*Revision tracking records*
◆ ◆ ◆ ◆ ◆ ◆ ◆
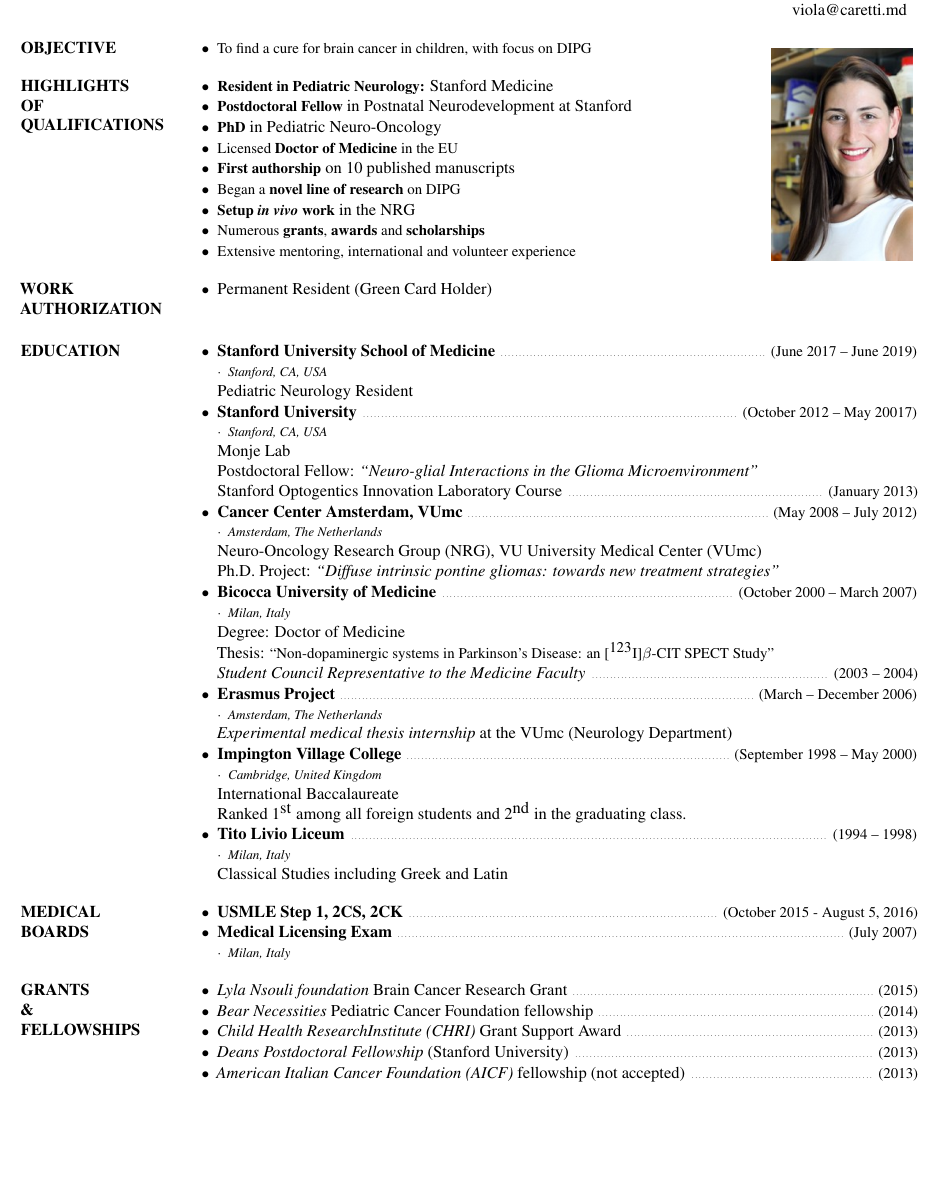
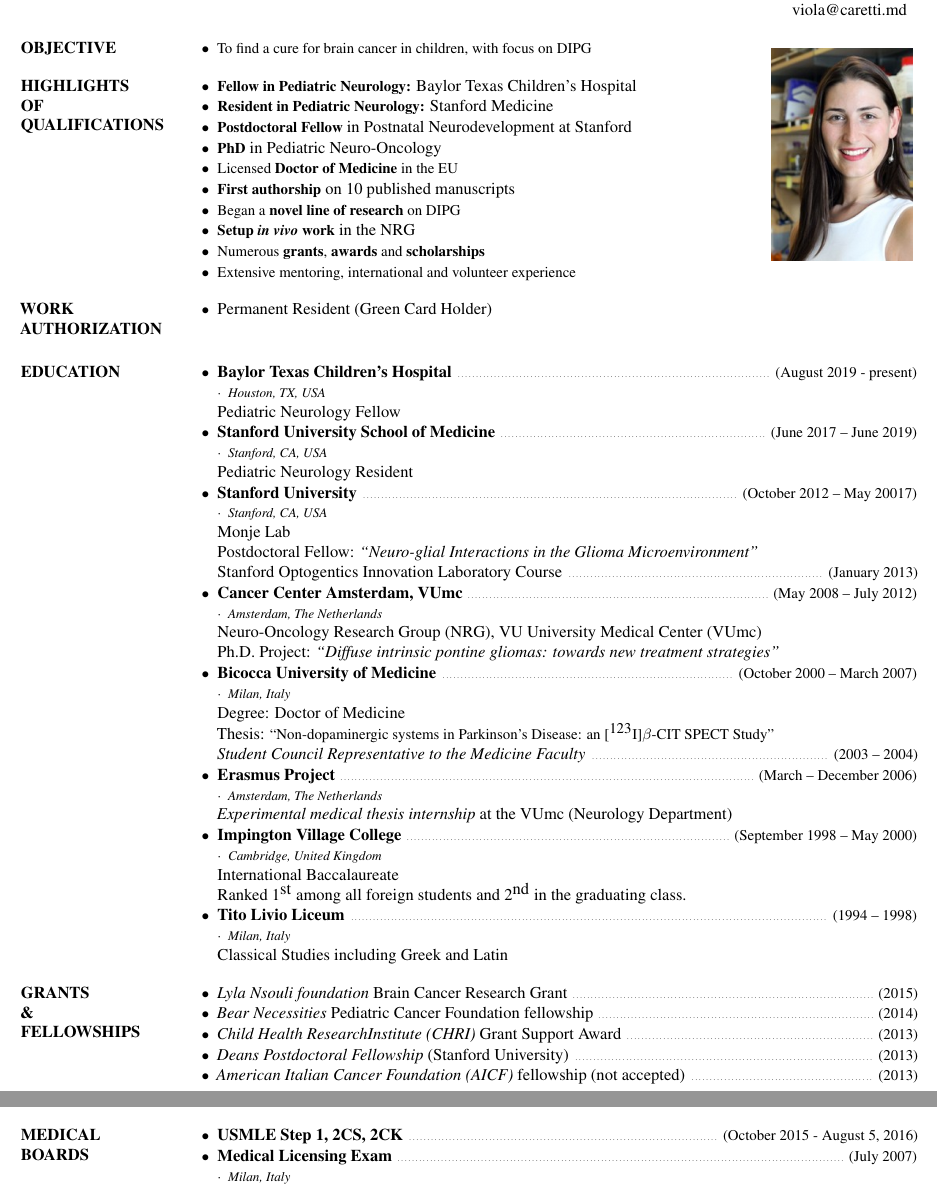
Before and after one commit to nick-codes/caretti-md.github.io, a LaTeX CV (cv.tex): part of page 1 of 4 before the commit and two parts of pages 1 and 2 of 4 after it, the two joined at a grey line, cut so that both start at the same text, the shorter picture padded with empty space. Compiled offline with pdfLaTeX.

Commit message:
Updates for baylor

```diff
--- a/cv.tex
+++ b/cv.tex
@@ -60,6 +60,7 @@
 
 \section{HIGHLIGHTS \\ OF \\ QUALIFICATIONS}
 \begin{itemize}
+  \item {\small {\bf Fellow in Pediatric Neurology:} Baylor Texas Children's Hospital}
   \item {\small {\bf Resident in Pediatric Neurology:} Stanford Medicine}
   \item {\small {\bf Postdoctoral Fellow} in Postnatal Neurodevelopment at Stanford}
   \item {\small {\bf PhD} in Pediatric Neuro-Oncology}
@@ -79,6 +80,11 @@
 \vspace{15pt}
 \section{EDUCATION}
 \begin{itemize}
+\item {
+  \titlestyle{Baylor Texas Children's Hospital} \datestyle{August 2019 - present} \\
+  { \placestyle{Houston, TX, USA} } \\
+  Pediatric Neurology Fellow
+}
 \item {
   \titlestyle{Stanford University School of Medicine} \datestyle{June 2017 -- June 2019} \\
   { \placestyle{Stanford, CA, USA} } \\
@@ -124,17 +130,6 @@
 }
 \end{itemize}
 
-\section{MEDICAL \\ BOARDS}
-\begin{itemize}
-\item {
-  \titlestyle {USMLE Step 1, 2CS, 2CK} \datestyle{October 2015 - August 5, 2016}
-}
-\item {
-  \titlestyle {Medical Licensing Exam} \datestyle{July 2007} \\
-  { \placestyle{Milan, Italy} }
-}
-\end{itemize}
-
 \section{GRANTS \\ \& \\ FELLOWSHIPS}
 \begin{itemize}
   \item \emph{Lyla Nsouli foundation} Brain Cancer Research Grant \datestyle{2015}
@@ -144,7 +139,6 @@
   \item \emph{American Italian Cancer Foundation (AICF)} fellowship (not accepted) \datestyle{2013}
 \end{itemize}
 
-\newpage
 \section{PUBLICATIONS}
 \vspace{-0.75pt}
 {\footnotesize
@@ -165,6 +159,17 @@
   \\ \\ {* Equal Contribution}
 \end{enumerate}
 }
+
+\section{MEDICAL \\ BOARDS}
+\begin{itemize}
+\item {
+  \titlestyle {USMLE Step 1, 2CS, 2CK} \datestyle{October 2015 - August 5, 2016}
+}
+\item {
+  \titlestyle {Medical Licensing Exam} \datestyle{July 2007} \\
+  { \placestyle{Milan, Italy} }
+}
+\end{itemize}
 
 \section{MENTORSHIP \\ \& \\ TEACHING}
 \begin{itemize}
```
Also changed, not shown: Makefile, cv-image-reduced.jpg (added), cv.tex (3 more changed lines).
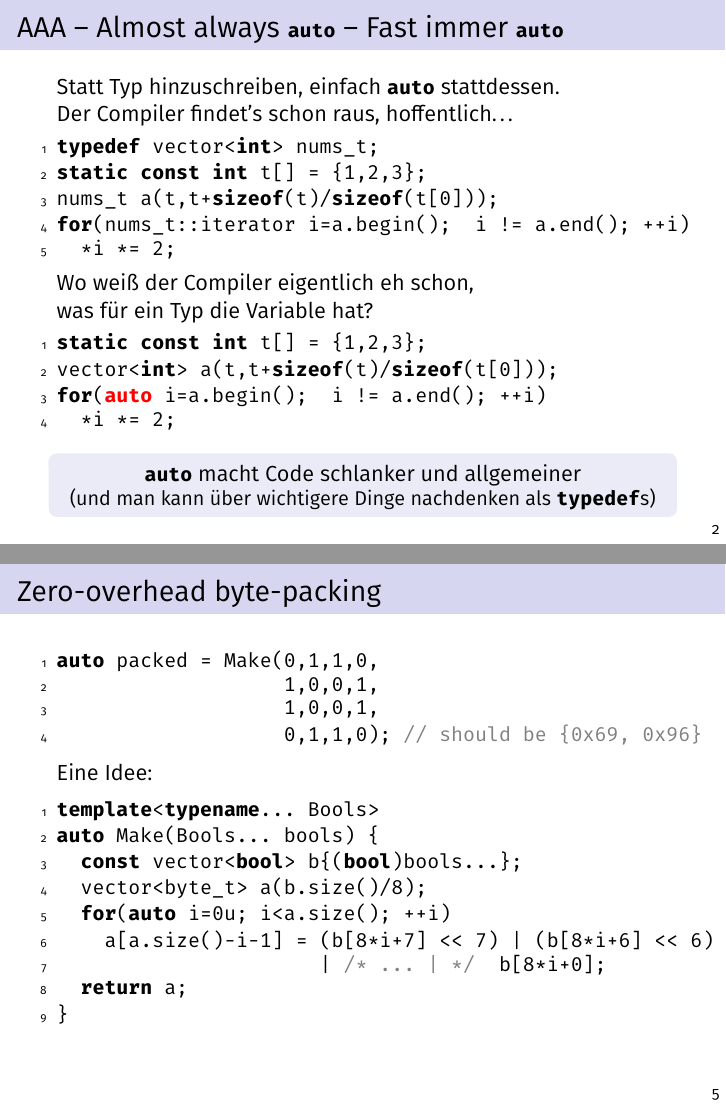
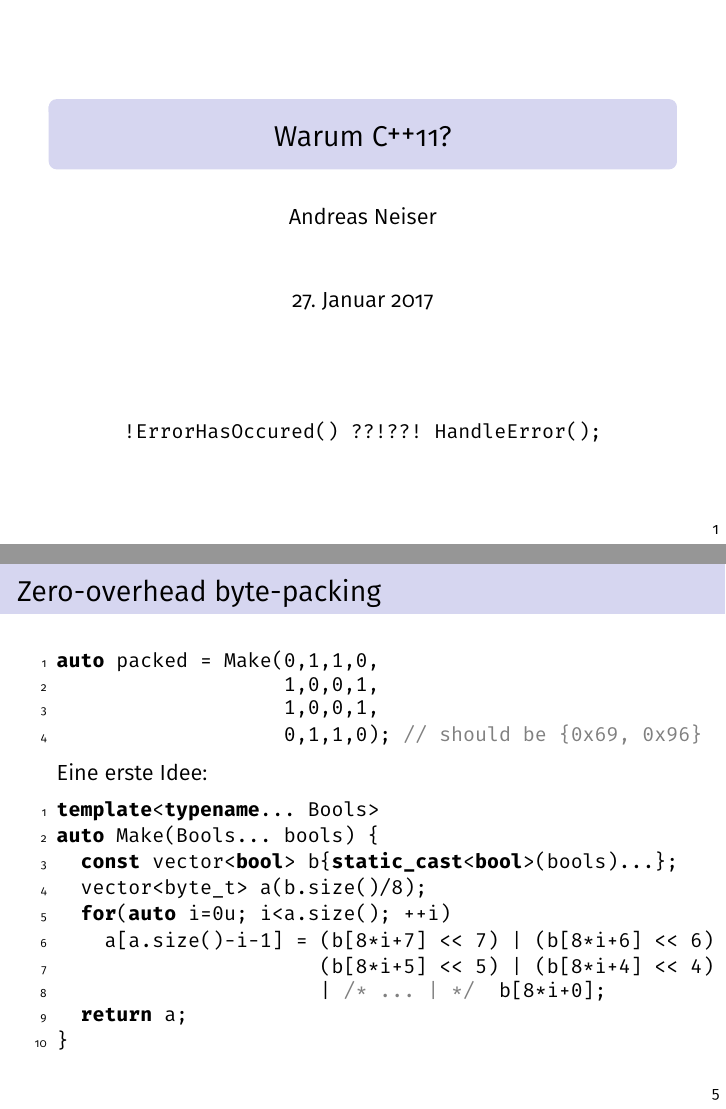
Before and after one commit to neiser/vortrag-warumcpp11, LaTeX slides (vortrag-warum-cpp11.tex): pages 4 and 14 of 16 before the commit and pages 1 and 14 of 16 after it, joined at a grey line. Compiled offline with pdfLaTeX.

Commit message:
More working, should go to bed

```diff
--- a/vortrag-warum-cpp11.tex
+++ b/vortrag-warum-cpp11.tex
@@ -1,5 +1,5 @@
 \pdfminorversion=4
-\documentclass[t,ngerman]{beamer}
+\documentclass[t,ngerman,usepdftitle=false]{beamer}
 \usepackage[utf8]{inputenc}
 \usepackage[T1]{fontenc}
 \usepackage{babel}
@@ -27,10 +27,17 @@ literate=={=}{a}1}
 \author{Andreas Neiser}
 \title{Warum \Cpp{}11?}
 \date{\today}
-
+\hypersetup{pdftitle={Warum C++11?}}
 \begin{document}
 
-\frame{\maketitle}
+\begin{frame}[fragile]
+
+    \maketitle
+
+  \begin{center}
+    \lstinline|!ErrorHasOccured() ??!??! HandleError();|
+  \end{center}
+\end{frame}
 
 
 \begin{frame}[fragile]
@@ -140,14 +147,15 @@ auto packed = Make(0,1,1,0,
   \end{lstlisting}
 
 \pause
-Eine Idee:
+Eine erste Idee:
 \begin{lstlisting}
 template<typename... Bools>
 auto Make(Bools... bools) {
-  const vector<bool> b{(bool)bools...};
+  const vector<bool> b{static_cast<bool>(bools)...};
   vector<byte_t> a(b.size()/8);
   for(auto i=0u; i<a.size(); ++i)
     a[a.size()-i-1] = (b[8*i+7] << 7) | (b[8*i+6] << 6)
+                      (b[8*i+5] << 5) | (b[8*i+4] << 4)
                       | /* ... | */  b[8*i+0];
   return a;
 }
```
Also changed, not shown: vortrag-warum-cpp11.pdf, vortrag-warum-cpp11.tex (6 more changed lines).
◆ ◆ ◆ ◆ ◆ ◆ ◆
*What the exercise asks*
Lines with the string "titlestyle" in the data above: say how many there are, giving the number alone.

*Result for this task*
6